Again, these deals are going to pan out at times (Pagan) and work other times (Zack Wheeler for Carlos Beltran). The thing is, so far, in two years at the helm, I’ve yet to see Alderson and his staff of former GMs make a deal that has gone their way and made a significant impact at the big-league level. For all of the talk about advanced statistics, evidence-based-research, methodical moves, ‘Moneyball,’ and picking diamonds in the rough, their record for bringing in low-risk, high-reward guys is mostly lacking in the reward department. I give them credit for Scott Hairston, Chris Capuano and Chris Young, and for handling Omar Minaya’s prospects with care, creating space for his kids to succeed and sticking with them. They could have easily blocked guys, derailed careers or traded people away (as Minaya did as well). They didn’t, which is a good thing, and they now have a good crop of prospects to either build on or deal for better players.

That said, it’s time to start the dealing. And, so far, I have not seen anything to suggest they can make those moves successfully. I’m not saying they can’t. They’re professionals with a good track record from before joining the Mets. They’re capable, no doubt. However, all I’m saying is, after two years of babysitting and a few bad bets, the time has come to get that record back on track.

Pagan earned $4.75 million in the final year of his current contract. He will be a free agent at the end of this season.
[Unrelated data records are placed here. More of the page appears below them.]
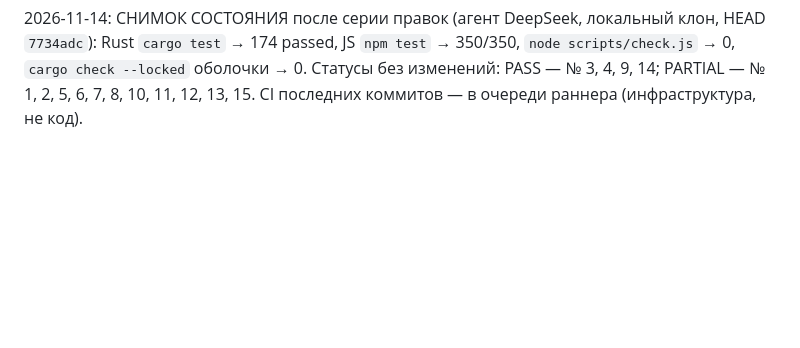
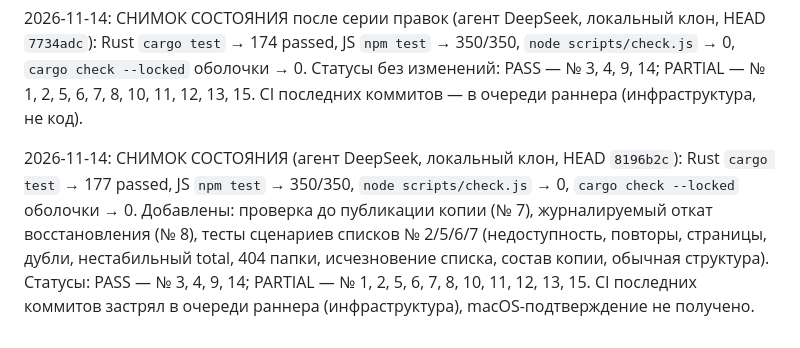
Before and after one commit to shavkynov/kabinet, a Markdown page: docs/tauri-release-tasks.md, the part around the change. Rendered like a GitHub page; blank space fills up the shorter version.

Commit message:
docs(tauri): snapshot after backup verification and restore rollback

```diff
--- a/docs/tauri-release-tasks.md
+++ b/docs/tauri-release-tasks.md
@@ -382,3 +382,5 @@ tauri-app.yml уже делает Rust tests, exe и macOS app/zip, артефа
 2026-11-14: СНИМОК СОСТОЯНИЯ после сессии (агент DeepSeek, локальный клон, HEAD `642c071`): Rust `cargo test` → 168 passed, JS `npm test` → 350/350, `node scripts/check.js` → 0, `cargo check --locked` оболочки → 0. Статусы: PASS — № 3, 4, 9, 14; PARTIAL — № 1, 2, 5, 6, 7, 8, 10, 11, 12, 13, 15. Остаются по существу: манифест поколений и миграция (№ 1/5), маркеры удалений и атомарность снимка (№ 5), staging+атомарное переключение восстановления (№ 8), поколения/публикация (№ 10), паритет до конца (№ 12), выпуск/приёмка на чистых ОС (№ 15). Каждая требует проектирования и/или проверки на macOS/чистой ОС/реальном облаке. CI последних коммитов — в очереди (pending).
 
 2026-11-14: СНИМОК СОСТОЯНИЯ после серии правок (агент DeepSeek, локальный клон, HEAD `7734adc`): Rust `cargo test` → 174 passed, JS `npm test` → 350/350, `node scripts/check.js` → 0, `cargo check --locked` оболочки → 0. Статусы без изменений: PASS — № 3, 4, 9, 14; PARTIAL — № 1, 2, 5, 6, 7, 8, 10, 11, 12, 13, 15. CI последних коммитов — в очереди раннера (инфраструктура, не код).
+
+2026-11-14: СНИМОК СОСТОЯНИЯ (агент DeepSeek, локальный клон, HEAD `8196b2c`): Rust `cargo test` → 177 passed, JS `npm test` → 350/350, `node scripts/check.js` → 0, `cargo check --locked` оболочки → 0. Добавлены: проверка до публикации копии (№ 7), журналируемый откат восстановления (№ 8), тесты сценариев списков № 2/5/6/7 (недоступность, повторы, страницы, дубли, нестабильный total, 404 папки, исчезновение списка, состав копии, обычная структура). Статусы: PASS — № 3, 4, 9, 14; PARTIAL — № 1, 2, 5, 6, 7, 8, 10, 11, 12, 13, 15. CI последних коммитов застрял в очереди раннера (инфраструктура), macOS-подтверждение не получено.
```
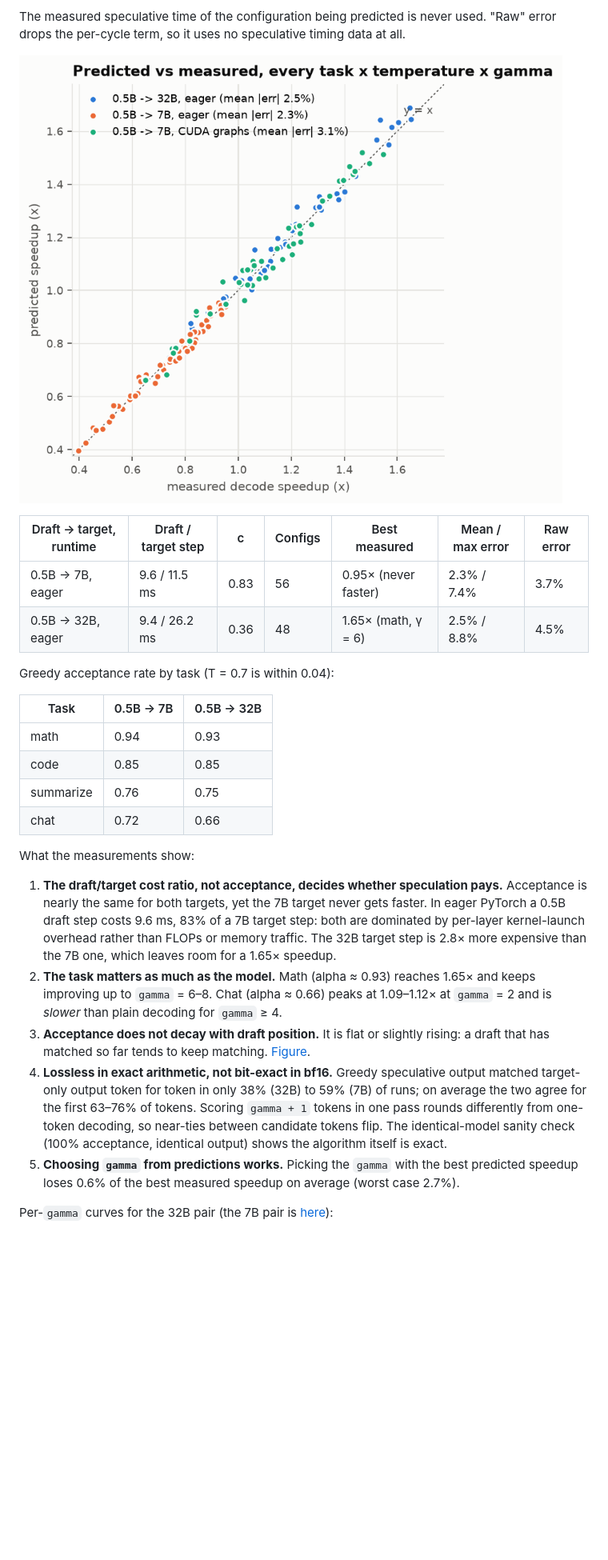
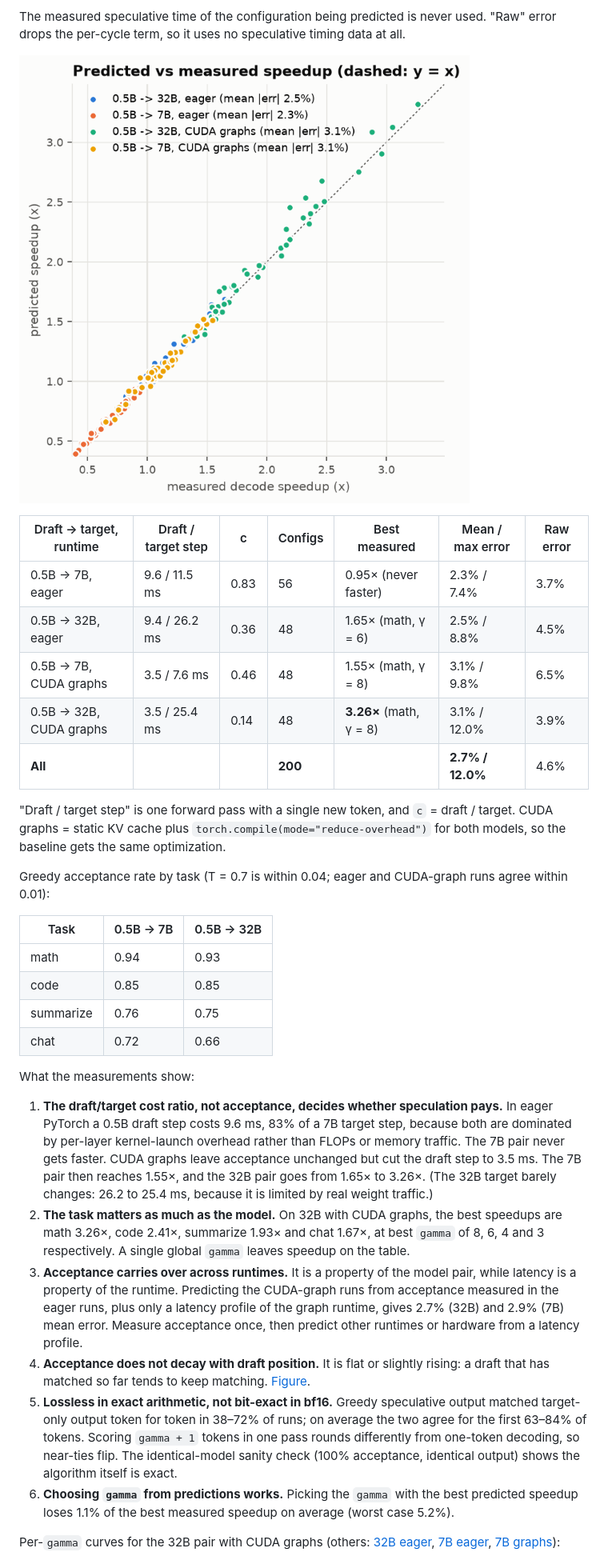
Before and after one commit to Abhayrkhot/speculative-decoding-simulator, a Markdown page: README.md, the part around one of its changes. Shown at 80% size. Drawn GitHub-style; pictures changed too: docs/predicted_vs_measured.png; blank space fills up the shorter version.

Commit message:
Add CUDA-graph H200 results; final README
0.5B->32B with CUDA graphs reaches 3.26x (math, greedy, gamma=8),
predicted 3.32x. Across 200 configurations (2 pairs x 2 runtimes x 4
tasks x 2 temperatures x 6-7 gammas) out-of-sample predictions have
2.7% mean absolute error; choosing gamma by prediction loses 1.1% of
the best measured speedup on average.

Co-Authored-By: Claude Opus 5.5 <noreply@anthropic.com>

```diff
--- a/README.md
+++ b/README.md
@@ -162,9 +162,17 @@ at all.
 |---|---|---|---|---|---|---|
 | 0.5B → 7B, eager | 9.6 / 11.5 ms | 0.83 | 56 | 0.95× (never faster) | 2.3% / 7.4% | 3.7% |
 | 0.5B → 32B, eager | 9.4 / 26.2 ms | 0.36 | 48 | 1.65× (math, γ = 6) | 2.5% / 8.8% | 4.5% |
-<!-- GRAPH_ROWS -->
+| 0.5B → 7B, CUDA graphs | 3.5 / 7.6 ms | 0.46 | 48 | 1.55× (math, γ = 8) | 3.1% / 9.8% | 6.5% |
+| 0.5B → 32B, CUDA graphs | 3.5 / 25.4 ms | 0.14 | 48 | **3.26×** (math, γ = 8) | 3.1% / 12.0% | 3.9% |
+| **All** | | | **200** | | **2.7% / 12.0%** | 4.6% |
 
-Greedy acceptance rate by task (T = 0.7 is within 0.04):
+"Draft / target step" is one forward pass with a single new token, and
+`c` = draft / target. CUDA graphs = static KV cache plus
+`torch.compile(mode="reduce-overhead")` for both models, so the baseline gets
+the same optimization.
+
+Greedy acceptance rate by task (T = 0.7 is within 0.04; eager and CUDA-graph
+runs agree within 0.01):
 
 | Task | 0.5B → 7B | 0.5B → 32B |
 |---|---|---|
@@ -176,27 +184,37 @@ Greedy acceptance rate by task (T = 0.7 is within 0.04):
 What the measurements show:
 
 1. **The draft/target cost ratio, not acceptance, decides whether speculation
-   pays.** Acceptance is nearly the same for both targets, yet the 7B target never
-   gets faster. In eager PyTorch a 0.5B draft step costs 9.6 ms, 83% of a 7B
-   target step: both are dominated by per-layer kernel-launch overhead rather
-   than FLOPs or memory traffic. The 32B target step is 2.8× more expensive than
-   the 7B one, which leaves room for a 1.65× speedup.
-2. **The task matters as much as the model.** Math (alpha ≈ 0.93) reaches 1.65× and
-   keeps improving up to `gamma` = 6–8. Chat (alpha ≈ 0.66) peaks at 1.09–1.12×
-   at `gamma` = 2 and is *slower* than plain decoding for `gamma` ≥ 4.
-3. **Acceptance does not decay with draft position.** It is flat or slightly
+   pays.** In eager PyTorch a 0.5B draft step costs 9.6 ms, 83% of a 7B target
+   step, because both are dominated by per-layer kernel-launch overhead rather
+   than FLOPs or memory traffic. The 7B pair never gets faster. CUDA graphs
+   leave acceptance unchanged but cut the draft step to 3.5 ms. The 7B pair then
+   reaches 1.55×, and the 32B pair goes from 1.65× to 3.26×. (The 32B target
+   barely changes: 26.2 to 25.4 ms, because it is limited by real weight
+   traffic.)
+2. **The task matters as much as the model.** On 32B with CUDA graphs, the best
+   speedups are math 3.26×, code 2.41×, summarize 1.93× and chat 1.67×, at best
+   `gamma` of 8, 6, 4 and 3 respectively. A single global `gamma` leaves speedup on the
+   table.
+3. **Acceptance carries over across runtimes.** It is a property of the model
+   pair, while latency is a property of the runtime. Predicting the CUDA-graph
+   runs from acceptance measured in the eager runs, plus only a latency profile
+   of the graph runtime, gives 2.7% (32B) and 2.9% (7B) mean error. Measure
+   acceptance once, then predict other runtimes or hardware from a latency
+   profile.
+4. **Acceptance does not decay with draft position.** It is flat or slightly
    rising: a draft that has matched so far tends to keep matching.
    [Figure](docs/acceptance_by_position.png).
-4. **Lossless in exact arithmetic, not bit-exact in bf16.** Greedy speculative
-   output matched target-only output token for token in only 38% (32B) to 59%
-   (7B) of runs; on average the two agree for the first 63–76% of tokens. Scoring
-   `gamma + 1` tokens in one pass rounds differently from one-token decoding, so
-   near-ties between candidate tokens flip. The identical-model sanity check
-   (100% acceptance, identical output) shows the algorithm itself is exact.
-5. **Choosing `gamma` from predictions works.** Picking the `gamma` with the best
-   predicted speedup loses 0.6% of the best measured speedup on average (worst
-   case 2.7%).
+5. **Lossless in exact arithmetic, not bit-exact in bf16.** Greedy speculative
+   output matched target-only output token for token in 38–72% of runs; on
+   average the two agree for the first 63–84% of tokens. Scoring `gamma + 1`
+   tokens in one pass rounds differently from one-token decoding, so near-ties
+   flip. The identical-model sanity check (100% acceptance, identical output)
+   shows the algorithm itself is exact.
+6. **Choosing `gamma` from predictions works.** Picking the `gamma` with the
+   best predicted speedup loses 1.1% of the best measured speedup on average
+   (worst case 5.2%).
 
-Per-`gamma` curves for the 32B pair (the 7B pair is
-[here](docs/validation_0.5b_7b.png)):
+Per-`gamma` curves for the 32B pair with CUDA graphs (others:
+[32B eager](docs/validation_0.5b_32b.png), [7B eager](docs/validation_0.5b_7b.png),
+[7B graphs](docs/validation_0.5b_7b_graphs.png)):
 
```
Also changed, not shown: other parts of README.md (+12 -10 lines), docs/validation_0.5b_32b_graphs.png (added), 3 other files.
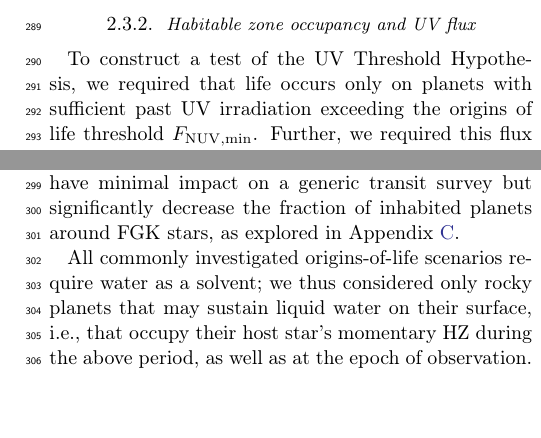
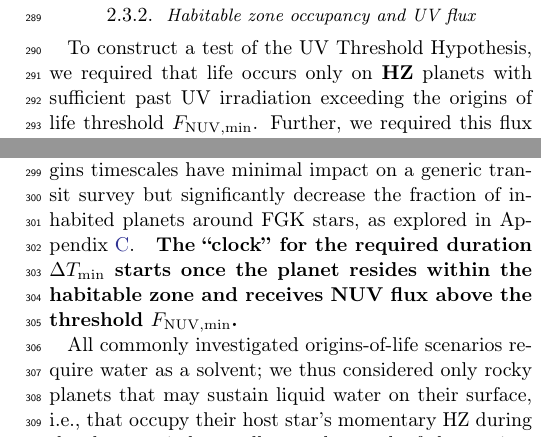
Before and after one commit to matiscke/originsoflife, a LaTeX paper (src/tex/ms.tex): two parts of the columns of page 5 of 19, joined at a grey line, cut so that both start at the same text, the shorter picture padded with empty space. Compiled offline with pdfLaTeX; a LaTeX package or settings file that is missing is left out.

Commit message:
clarify what is t=0

```diff
--- a/src/tex/ms.tex
+++ b/src/tex/ms.tex
@@ -245,11 +245,15 @@ For all survey simulations and hypothesis tests, we repeated the above in a Mont
 
 
 \subsubsection{Habitable zone occupancy and UV flux}\label{sec:met-hz}
-To construct a test \rev{of} the UV~Threshold Hypothesis, we required that life occurs only on planets with sufficient past \gls{UV} irradiation exceeding the origins of life threshold $F_\mathrm{NUV, min}$.
+To construct a test \rev{of} the UV~Threshold Hypothesis, we required that life occurs only on \revv{\gls{HZ}} planets with sufficient past \gls{UV} irradiation exceeding the origins of life threshold $F_\mathrm{NUV, min}$.
 Further, we required this flux to have lasted for a minimum duration $\Delta T_\mathrm{min}$ to allow for a sufficient ``origins timescale''~\citep{Rimmer2023}.
 \revv{While there is no consensus on the minimum timescale required for abiogenesis~\citep[e.g.,][]{Lazcano1996}, we adopt  a nominal value of} \rev{$\Delta T_\mathrm{min} = \SI{1}{\mega\year}$.}
 \rev{Under $H_1$, longer origins timescales have minimal impact on a generic transit survey but significantly decrease the fraction of inhabited planets around FGK stars, as explored in Appendix~\ref{sec:long-origins}.
 }
+\revv{
+The ``clock'' for the required duration $\Delta T_\mathrm{min}$ starts once the planet resides within the habitable zone and receives NUV flux above the threshold $F_\mathrm{NUV, min}$.
+}
+
 
 All commonly investigated origins-of-life scenarios require water as a solvent;
 we thus considered only rocky planets that may sustain liquid water on their surface, i.e., that occupy their host star's momentary \gls{HZ} during the above period, as well as at the epoch of observation.
```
The early buzz in San Francisco is that the Giants would like to re-signed Pagan, who is expected to seek a three-year deal.